According to Ge Zhirong, vice director of China's General Administration of Quality Supervision, Inspection and Quarantine, the latest regulations will require producers of 13 different food products, including tea and confectionery, to apply for production licences. Some 15 different segments of the food industry, including rice, flour, edible oils, meat, dairy, instant noodles, biscuits and beverages, are already required to apply for licences.
China's food safety agency has banned over 6,000 companies from producing and marketing food products deemed to be sub-standard since the tough new rules were introduced in 2002.
The rules governing domestic producers run in tandem with those designed to assess the quality and safety of imported foodstuffs, also introduced in 2002, and operate in much the same way. Whereas the previous regulations had focused on punishing food companies found guilty of selling sub-standard products - which was scant consolation for the consumers who bought it - the new rules take a more preventative stance, attempting to stop poor quality products from hitting the market altogether.

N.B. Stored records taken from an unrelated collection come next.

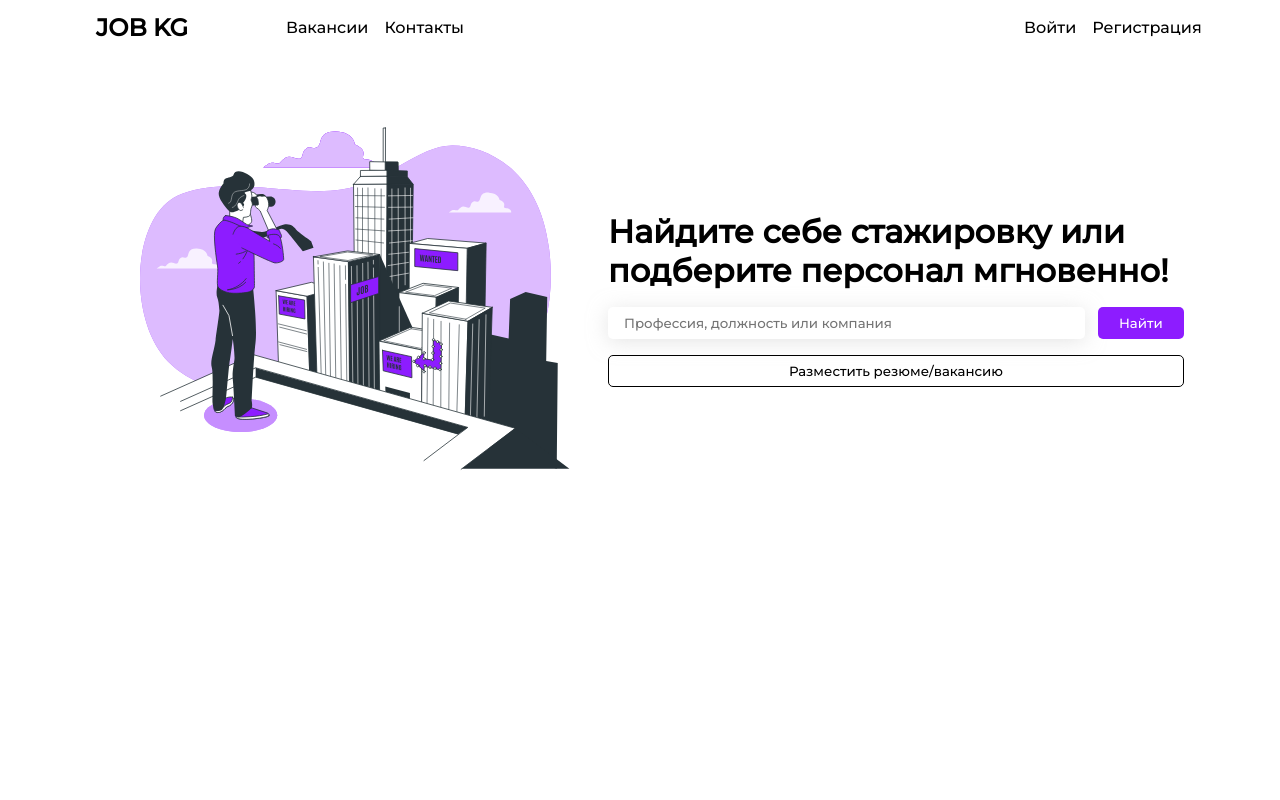
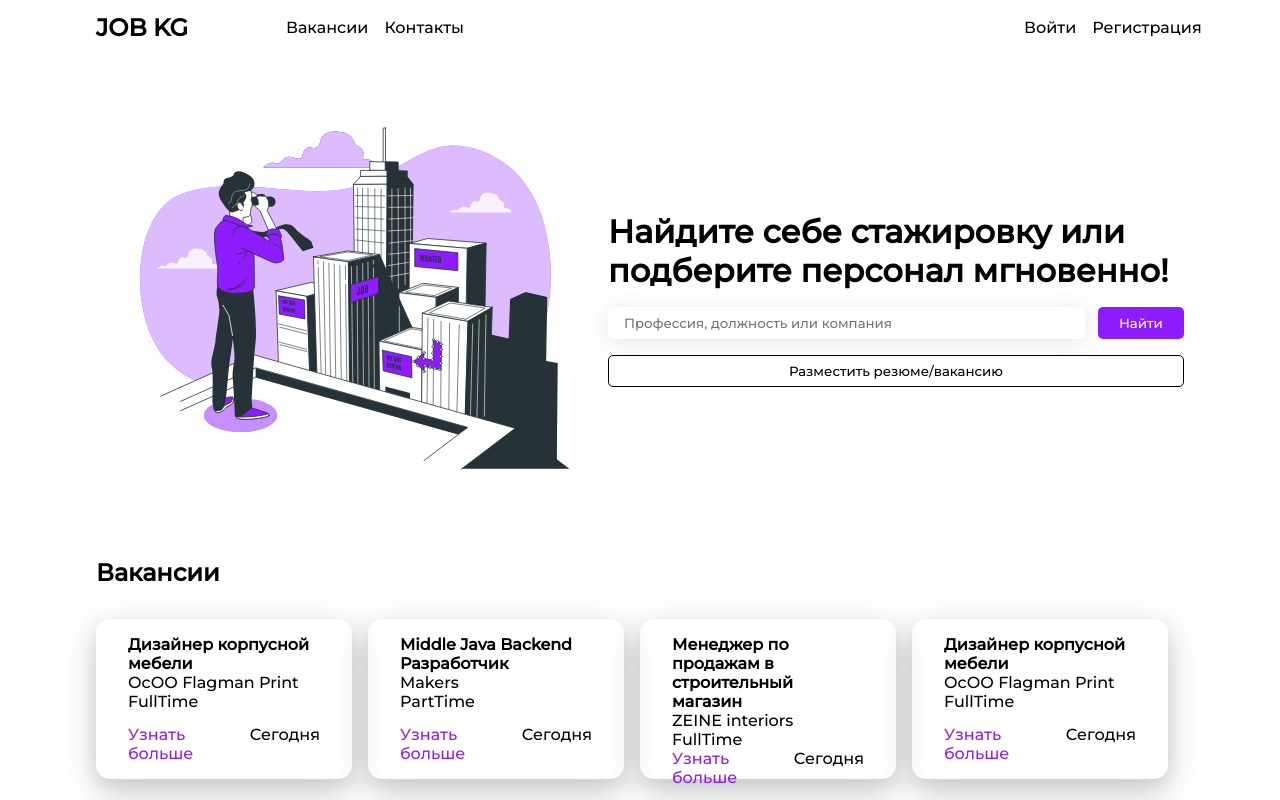
Before and after one commit to Adilet25/finalexam, a React (Vite) app: page / in a window 1280 px wide. Shown: the top 800 px of the page. Built offline with nearby package versions, Linux system fonts and the light colour scheme.

Commit message:
Card,CardList added

```diff
--- a/src/MainRoutes.tsx
+++ b/src/MainRoutes.tsx
@@ -1,6 +1,7 @@
 import React from "react";
 import HomePage from "./pages/HomePage";
 import { Route, Routes } from "react-router-dom";
+import VacanPage from "./pages/VacanPage";
 
 type Props = {};
 
--- /dev/null
+++ b/src/components/cards/Card.tsx
@@ -0,0 +1,46 @@
+import React, { useState } from "react";
+import heart from "../../assets/heart.svg";
+import heart2 from "../../assets/Vector (20).svg";
+import "../../styles/Card.scss";
+type Props = {};
+
+const Card = (item: any) => {
+  //   const [like, setLike] = useState(true);
+
+  return (
+    <>
+      <div className="cardBlock">
+        <div className="firstInfo">
+          <p className="infoTitle">{item.item.title}</p>
+          <p>{item.item.company}</p>
+          <p>{item.item.graph}</p>
+        </div>
+        <div className="secondInfo">
+          <p className="infoBtn">Узнать больше</p>
+          <p>{item.item.time}</p>
+          {/* {like ? (
+            <img
+            src={heart2}
+            alt="error"
+            onClick={() => {
+                setLike(!like);
+            }}
+            className="likeBtn"
+            />
+            ) : (
+                <img
+                src={heart}
+                alt="error"
+                onClick={() => {
+                    setLike(!like);
+                }}
+                className="likeBtn"
+                />
+            )} */}
+        </div>
+      </div>
+    </>
+  );
+};
+
+export default Card;
--- a/src/pages/HomePage.tsx
+++ b/src/pages/HomePage.tsx
@@ -1,5 +1,6 @@
 import React from "react";
 import MainSection from "../components/sections/mainSection/MainSection";
+import VacanPage from "./VacanPage";
 
 type Props = {};
 
@@ -7,6 +8,7 @@ const HomePage = (props: Props) => {
   return (
     <div>
       <MainSection />
+      <VacanPage />
     </div>
   );
 };
--- /dev/null
+++ b/src/pages/VacanPage.tsx
@@ -0,0 +1,114 @@
+import React from "react";
+import Card from "../components/cards/Card";
+
+import "../styles/Vacan.scss";
+
+type Props = {};
+const DATA_VACAN = [
+  {
+    title: "Дизайнер корпусной мебели",
+    company: "ОсОО Flagman Print",
+    graph: "FullTime",
+    time: "Сегодня",
+    key: 1,
+  },
+  {
+    title: "Middle Java Backend Разработчик",
+    company: "Makers",
+    graph: "PartTime",
+    time: "Сегодня",
+    key: 2,
+  },
+  {
+    title: "Менеджер по продажам в строительный магазин",
+    company: "ZEINE interiors",
+    graph: "FullTime",
+    time: "Сегодня",
+    key: 3,
+  },
+  {
+    title: "Дизайнер корпусной мебели",
+    company: "ОсОО Flagman Print",
+    graph: "FullTime",
+    time: "Сегодня",
+    key: 4,
+  },
+  {
+    title: "Дизайнер корпусной мебели",
+    company: "ОсОО Flagman Print",
+    graph: "FullTime",
+    time: "Сегодня",
+    key: 5,
+  },
+  {
+    title: "Middle Java Backend Разработчик",
+    company: "Makers",
+    graph: "PartTime",
+    time: "Сегодня",
+    key: 6,
+  },
+  {
+    title: "Менеджер по продажам в строительный магазин",
+    company: "ZEINE interiors",
+    graph: "FullTime",
+    time: "Сегодня",
+    key: 7,
+  },
+  {
+    title: "Дизайнер корпусной мебели",
+    company: "ОсОО Flagman Print",
+    graph: "FullTime",
+    time: "Сегодня",
+    key: 8,
+  },
+  {
+    title: "Дизайнер корпусной мебели",
+    company: "ОсОО Flagman Print",
+    graph: "FullTime",
+    time: "Сегодня",
+    key: 9,
+  },
+  {
+    title: "Middle Java Backend Разработчик",
+    company: "Makers",
+    graph: "PartTime",
+    time: "Сегодня",
+    key: 10,
+  },
+  {
+    title: "Менеджер по продажам в строительный магазин",
+    company: "ZEINE interiors",
+    graph: "FullTime",
+    time: "Сегодня",
+    key: 11,
+  },
+  {
+    title: "Дизайнер корпусной мебели",
+    company: "ОсОО Flagman Print",
+    graph: "FullTime",
+    time: "Сегодня",
+    key: 12,
+  },
+  {
+    title: "Дизайнер корпусной мебели",
+    company: "ОсОО Flagman Print",
+    graph: "FullTime",
+    time: "Сегодня",
+    key: 13,
+  },
+];
+
+const VacanPage = (props: Props) => {
+  return (
+    <div>
+      <h2 className="title">Вакансии</h2>
+      <div className="vacanList">
+        {DATA_VACAN.map((item: any) => (
+          <Card item={item} key={item.key} />
+        ))}
+      </div>
+    </div>
+  );
+};
+
+export default VacanPage;
--- /dev/null
+++ b/src/styles/Card.scss
@@ -0,0 +1,31 @@
+.cardBlock {
+  display: flex;
+  flex-direction: column;
+  justify-content: space-between;
+  width: 15vmax;
+  height: 10vmax;
+  box-shadow: rgba(0, 0, 0, 0.256) 0px 10px 30px;
+  padding: 1rem 2rem;
+  border-radius: 14px;
+}
+.firstInfo {
+  display: flex;
+  flex-direction: column;
+  justify-content: space-between;
+}
+
+.secondInfo {
+  display: flex;
+  flex-direction: row;
+  justify-content: space-between;
+}
+.infoTitle {
+  font-weight: 600;
+}
+.infoBtn {
+  color: rgba(141, 28, 255, 1);
+  cursor: pointer;
+}
+.likeBtn {
+  cursor: pointer;
+}
--- /dev/null
+++ b/src/styles/Vacan.scss
@@ -0,0 +1,10 @@
+.title {
+  font-weight: 600;
+  margin-bottom: 2rem;
+}
+.vacanList {
+  width: 100%;
+  display: grid;
+  grid-template-columns: repeat(4, 1fr);
+  row-gap: 2rem;
+}
```
Also changed, not shown: src/assets/Vector (20).svg (added), src/assets/heart.svg (added).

The rules certainly seem to be working. In 2004, some 92 per cent of the five basic foodstuffs covered by the first wave of regulations - rice, flour, cooking oil, soy sauce and vinegar - was deemed to be of acceptable quality, up 31 per cent on 2001 before the rules came into force, according to a report by China Radio International.
In 2001, there were some 60,000 companies producing these five standard products, but less than 60 per cent of their output met the required standard, with the result that many of the worst offending companies went out of business following the introduction of licences, further improving the overall standards.